TASK DESCRIPTION → The lines to copy from the listing below are those that contain the string "material".

INFORMATION PROVIDED →
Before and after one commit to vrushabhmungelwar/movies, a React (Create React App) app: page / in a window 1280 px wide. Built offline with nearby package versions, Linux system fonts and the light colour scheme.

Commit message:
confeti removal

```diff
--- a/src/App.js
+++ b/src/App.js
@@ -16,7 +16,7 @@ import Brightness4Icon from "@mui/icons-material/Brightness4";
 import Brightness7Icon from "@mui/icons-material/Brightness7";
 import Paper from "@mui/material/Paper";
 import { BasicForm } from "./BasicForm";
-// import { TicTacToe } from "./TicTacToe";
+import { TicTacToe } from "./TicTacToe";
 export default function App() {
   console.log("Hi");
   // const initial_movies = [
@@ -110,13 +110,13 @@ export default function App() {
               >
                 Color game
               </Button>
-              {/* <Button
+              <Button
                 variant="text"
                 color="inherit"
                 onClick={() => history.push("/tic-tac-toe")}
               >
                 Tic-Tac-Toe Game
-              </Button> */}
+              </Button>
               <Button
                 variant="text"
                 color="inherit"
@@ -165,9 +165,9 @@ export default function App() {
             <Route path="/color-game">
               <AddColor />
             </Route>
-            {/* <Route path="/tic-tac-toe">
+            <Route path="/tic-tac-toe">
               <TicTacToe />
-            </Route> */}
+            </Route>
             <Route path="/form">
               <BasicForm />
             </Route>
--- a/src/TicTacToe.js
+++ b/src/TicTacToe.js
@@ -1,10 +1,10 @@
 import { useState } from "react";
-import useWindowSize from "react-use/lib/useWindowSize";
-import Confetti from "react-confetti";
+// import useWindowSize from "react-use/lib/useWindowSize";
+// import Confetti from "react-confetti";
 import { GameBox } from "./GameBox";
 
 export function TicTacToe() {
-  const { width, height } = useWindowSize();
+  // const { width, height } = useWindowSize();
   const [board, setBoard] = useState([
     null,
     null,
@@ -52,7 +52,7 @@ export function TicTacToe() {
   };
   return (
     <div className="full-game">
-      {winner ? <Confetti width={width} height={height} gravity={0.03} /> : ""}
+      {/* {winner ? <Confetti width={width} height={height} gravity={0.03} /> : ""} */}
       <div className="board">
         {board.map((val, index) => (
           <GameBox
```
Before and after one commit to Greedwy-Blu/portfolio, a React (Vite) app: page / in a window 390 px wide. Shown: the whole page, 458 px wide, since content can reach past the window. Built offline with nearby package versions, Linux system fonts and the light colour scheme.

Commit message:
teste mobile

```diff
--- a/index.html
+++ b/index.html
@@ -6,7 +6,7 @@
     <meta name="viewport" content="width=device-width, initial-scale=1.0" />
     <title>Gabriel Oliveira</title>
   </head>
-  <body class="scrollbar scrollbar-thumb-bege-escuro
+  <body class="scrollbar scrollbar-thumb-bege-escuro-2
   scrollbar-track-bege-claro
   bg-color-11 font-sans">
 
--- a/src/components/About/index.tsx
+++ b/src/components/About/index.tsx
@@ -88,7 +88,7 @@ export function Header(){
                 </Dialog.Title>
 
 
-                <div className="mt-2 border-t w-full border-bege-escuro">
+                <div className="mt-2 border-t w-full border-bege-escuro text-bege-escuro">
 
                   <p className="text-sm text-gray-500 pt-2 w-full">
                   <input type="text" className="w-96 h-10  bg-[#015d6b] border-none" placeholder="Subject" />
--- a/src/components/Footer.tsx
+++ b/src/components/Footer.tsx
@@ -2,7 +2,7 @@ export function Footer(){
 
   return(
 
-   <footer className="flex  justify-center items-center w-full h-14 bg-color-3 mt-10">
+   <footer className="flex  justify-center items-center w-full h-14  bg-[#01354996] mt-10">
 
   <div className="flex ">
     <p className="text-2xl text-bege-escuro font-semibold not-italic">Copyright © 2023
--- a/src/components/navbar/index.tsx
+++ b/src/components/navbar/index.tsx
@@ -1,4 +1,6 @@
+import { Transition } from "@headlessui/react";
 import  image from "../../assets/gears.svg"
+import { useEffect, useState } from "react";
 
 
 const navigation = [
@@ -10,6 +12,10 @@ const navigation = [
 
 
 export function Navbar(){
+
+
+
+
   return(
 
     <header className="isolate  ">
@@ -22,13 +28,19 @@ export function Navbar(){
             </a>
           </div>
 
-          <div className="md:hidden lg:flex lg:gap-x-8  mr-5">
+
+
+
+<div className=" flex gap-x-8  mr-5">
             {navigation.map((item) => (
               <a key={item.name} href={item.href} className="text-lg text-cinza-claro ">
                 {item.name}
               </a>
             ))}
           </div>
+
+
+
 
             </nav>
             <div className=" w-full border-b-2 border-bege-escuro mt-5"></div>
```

THE ANSWER →
@@ -16,7 +16,7 @@ import Brightness4Icon from "@mui/icons-material/Brightness4";
 import Brightness7Icon from "@mui/icons-material/Brightness7";
 import Paper from "@mui/material/Paper";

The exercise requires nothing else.